_Exercise:_
Within the records below, filter for lines carrying the word "胎児計測" and copy them.

* * * * * * *

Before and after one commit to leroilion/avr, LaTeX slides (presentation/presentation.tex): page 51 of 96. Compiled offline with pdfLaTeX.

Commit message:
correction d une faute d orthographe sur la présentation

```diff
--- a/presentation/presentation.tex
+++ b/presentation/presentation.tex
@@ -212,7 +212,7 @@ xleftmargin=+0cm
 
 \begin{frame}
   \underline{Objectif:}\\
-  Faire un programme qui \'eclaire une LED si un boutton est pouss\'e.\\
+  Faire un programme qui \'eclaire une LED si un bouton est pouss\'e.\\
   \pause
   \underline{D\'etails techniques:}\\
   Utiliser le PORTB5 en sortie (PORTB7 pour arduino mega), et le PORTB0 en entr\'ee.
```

* * * * * * *

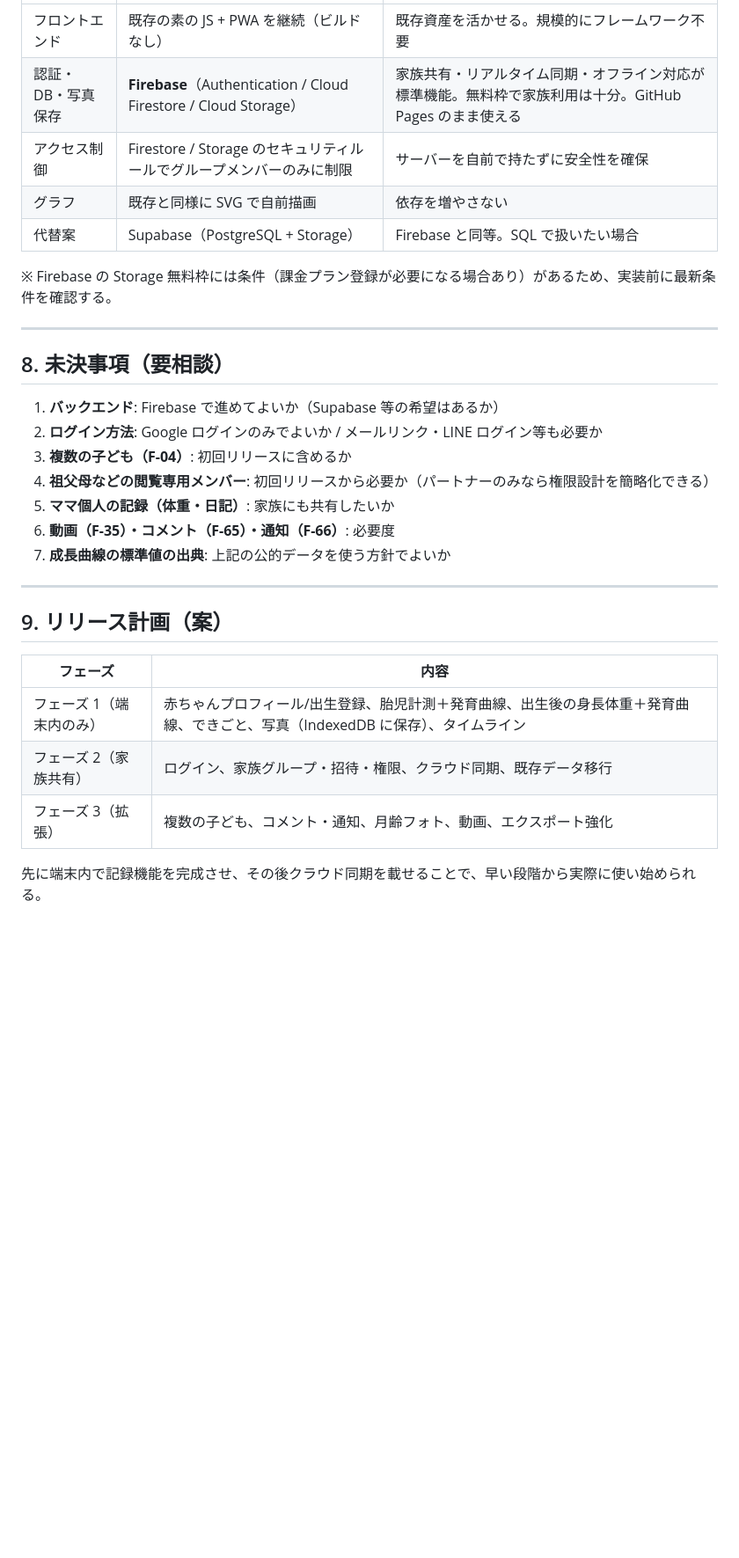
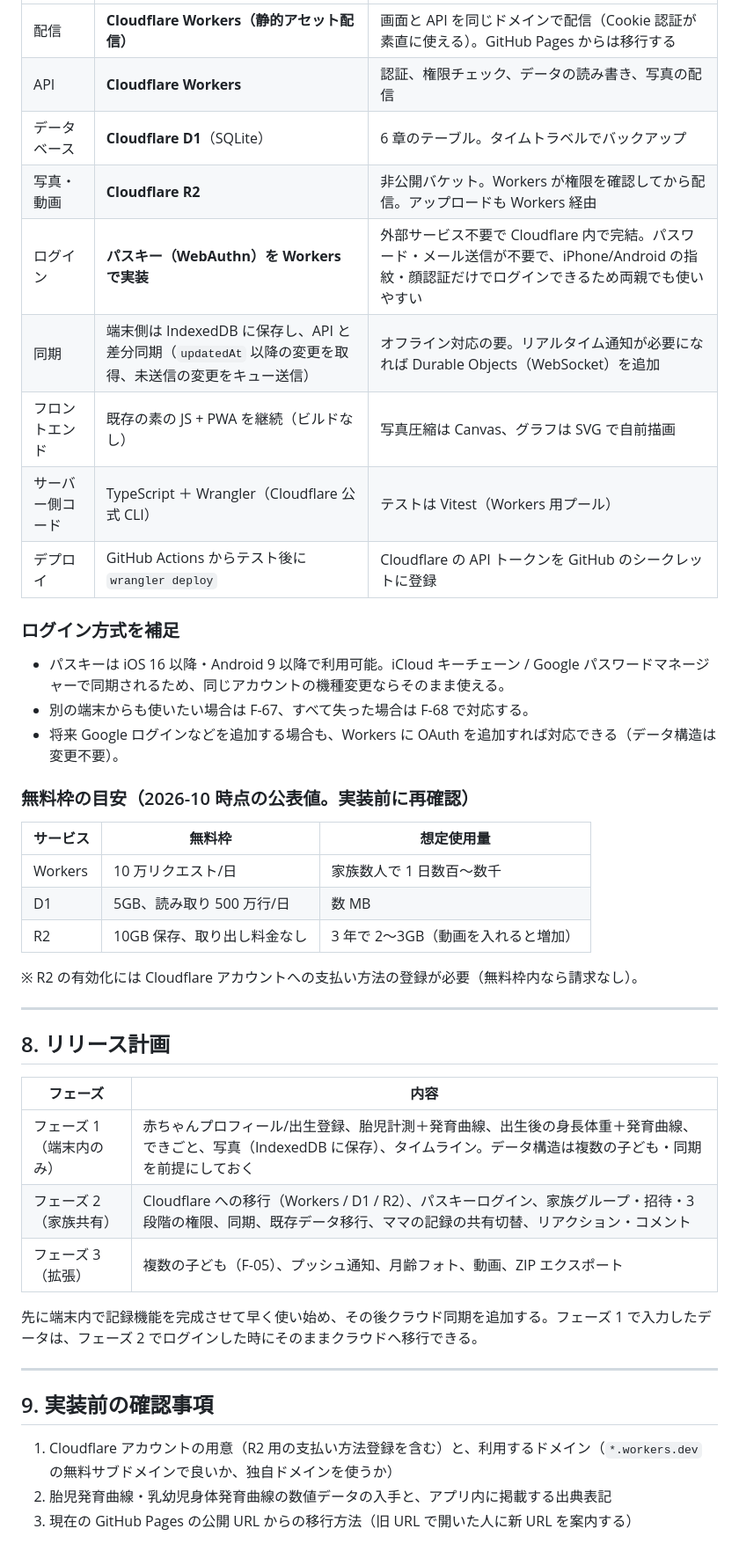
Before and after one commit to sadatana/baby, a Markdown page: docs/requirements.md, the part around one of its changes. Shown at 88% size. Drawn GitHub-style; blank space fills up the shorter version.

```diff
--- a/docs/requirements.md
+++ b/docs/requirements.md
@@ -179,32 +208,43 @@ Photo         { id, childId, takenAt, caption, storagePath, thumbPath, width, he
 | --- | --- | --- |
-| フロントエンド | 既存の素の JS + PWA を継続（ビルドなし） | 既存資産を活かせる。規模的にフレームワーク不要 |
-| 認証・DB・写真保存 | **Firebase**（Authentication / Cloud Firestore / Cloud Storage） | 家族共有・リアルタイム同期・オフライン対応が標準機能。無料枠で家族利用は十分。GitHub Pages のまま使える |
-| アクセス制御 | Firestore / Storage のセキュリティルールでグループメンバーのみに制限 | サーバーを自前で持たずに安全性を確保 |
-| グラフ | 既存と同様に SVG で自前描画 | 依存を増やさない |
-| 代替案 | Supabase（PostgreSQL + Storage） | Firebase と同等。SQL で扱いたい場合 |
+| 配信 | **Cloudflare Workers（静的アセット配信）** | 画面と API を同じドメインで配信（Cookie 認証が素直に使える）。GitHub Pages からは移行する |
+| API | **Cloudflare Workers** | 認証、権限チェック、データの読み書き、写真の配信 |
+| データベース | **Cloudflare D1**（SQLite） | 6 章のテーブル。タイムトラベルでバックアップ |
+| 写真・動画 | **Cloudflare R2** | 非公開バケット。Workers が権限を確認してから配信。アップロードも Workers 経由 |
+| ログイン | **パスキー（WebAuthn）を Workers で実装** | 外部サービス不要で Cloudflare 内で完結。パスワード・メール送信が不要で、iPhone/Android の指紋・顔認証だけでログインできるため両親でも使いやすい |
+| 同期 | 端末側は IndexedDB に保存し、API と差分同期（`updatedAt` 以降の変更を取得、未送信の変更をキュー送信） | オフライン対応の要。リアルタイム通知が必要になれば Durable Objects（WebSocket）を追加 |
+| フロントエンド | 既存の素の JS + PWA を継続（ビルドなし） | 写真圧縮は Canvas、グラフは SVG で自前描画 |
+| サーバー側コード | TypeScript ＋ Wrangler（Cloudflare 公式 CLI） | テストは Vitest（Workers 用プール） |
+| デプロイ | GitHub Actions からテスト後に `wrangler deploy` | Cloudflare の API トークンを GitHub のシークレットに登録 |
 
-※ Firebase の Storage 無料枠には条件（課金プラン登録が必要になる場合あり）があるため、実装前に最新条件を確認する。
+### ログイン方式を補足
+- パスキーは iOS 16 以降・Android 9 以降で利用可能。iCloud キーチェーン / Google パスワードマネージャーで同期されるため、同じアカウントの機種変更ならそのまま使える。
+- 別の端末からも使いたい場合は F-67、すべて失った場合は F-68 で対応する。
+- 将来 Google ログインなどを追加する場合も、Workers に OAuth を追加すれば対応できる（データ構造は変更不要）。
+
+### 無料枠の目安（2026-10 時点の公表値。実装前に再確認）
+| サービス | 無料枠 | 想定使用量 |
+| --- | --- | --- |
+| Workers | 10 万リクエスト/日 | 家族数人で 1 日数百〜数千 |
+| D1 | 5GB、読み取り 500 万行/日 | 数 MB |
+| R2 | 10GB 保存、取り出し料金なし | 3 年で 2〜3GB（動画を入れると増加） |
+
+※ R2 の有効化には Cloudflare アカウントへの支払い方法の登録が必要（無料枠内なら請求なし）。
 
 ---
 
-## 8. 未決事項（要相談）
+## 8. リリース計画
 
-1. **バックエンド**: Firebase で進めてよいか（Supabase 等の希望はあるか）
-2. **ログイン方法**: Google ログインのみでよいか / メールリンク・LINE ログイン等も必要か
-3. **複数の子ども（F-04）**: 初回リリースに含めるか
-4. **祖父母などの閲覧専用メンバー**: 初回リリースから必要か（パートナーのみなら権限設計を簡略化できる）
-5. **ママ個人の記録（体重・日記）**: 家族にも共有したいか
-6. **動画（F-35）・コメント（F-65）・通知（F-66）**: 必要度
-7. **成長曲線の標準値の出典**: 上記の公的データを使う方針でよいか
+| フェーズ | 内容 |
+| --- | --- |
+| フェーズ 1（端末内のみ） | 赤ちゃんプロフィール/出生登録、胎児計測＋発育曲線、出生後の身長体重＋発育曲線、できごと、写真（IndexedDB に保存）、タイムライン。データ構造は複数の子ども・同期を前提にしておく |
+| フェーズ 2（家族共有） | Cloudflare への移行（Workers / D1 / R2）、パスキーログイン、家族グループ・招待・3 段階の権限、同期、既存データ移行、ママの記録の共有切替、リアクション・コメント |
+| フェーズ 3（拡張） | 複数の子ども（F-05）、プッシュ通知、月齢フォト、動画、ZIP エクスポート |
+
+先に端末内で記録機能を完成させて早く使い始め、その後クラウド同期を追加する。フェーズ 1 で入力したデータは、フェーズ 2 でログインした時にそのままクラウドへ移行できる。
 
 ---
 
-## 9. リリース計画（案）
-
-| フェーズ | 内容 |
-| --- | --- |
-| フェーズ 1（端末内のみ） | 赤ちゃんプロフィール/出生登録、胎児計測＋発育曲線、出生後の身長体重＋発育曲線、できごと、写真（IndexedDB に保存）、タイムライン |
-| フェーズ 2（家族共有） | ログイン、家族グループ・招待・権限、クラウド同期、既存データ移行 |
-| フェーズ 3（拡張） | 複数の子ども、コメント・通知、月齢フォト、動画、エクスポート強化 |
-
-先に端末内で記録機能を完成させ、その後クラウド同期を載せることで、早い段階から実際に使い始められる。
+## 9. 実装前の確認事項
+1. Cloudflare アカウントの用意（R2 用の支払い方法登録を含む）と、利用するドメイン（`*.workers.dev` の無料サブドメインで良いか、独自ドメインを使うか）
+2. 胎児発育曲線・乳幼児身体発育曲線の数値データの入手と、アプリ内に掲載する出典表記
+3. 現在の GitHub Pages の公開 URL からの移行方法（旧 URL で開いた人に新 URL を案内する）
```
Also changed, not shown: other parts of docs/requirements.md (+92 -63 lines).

* * * * * * *

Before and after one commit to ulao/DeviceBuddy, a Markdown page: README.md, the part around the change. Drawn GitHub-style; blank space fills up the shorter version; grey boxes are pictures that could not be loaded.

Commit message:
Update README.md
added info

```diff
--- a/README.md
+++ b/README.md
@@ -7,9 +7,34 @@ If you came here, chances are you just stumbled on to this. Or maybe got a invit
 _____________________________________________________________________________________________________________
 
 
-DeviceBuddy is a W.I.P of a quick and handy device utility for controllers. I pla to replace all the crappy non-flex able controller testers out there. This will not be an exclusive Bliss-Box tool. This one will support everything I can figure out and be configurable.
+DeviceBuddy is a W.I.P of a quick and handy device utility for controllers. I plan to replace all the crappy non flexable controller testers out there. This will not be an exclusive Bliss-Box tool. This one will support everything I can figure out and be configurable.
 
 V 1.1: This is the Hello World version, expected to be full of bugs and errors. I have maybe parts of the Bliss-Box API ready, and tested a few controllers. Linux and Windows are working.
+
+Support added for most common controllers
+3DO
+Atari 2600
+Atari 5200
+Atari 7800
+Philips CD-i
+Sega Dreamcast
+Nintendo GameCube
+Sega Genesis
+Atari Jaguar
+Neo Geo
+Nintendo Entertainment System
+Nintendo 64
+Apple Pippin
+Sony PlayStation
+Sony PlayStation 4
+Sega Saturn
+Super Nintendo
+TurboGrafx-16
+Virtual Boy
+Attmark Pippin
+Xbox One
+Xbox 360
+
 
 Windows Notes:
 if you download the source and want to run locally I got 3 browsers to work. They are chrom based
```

* * * * * * *

_Result below:_
+| フェーズ 1（端末内のみ） | 赤ちゃんプロフィール/出生登録、胎児計測＋発育曲線、出生後の身長体重＋発育曲線、できごと、写真（IndexedDB に保存）、タイムライン。データ構造は複数の子ども・同期を前提にしておく |
-| フェーズ 1（端末内のみ） | 赤ちゃんプロフィール/出生登録、胎児計測＋発育曲線、出生後の身長体重＋発育曲線、できごと、写真（IndexedDB に保存）、タイムライン |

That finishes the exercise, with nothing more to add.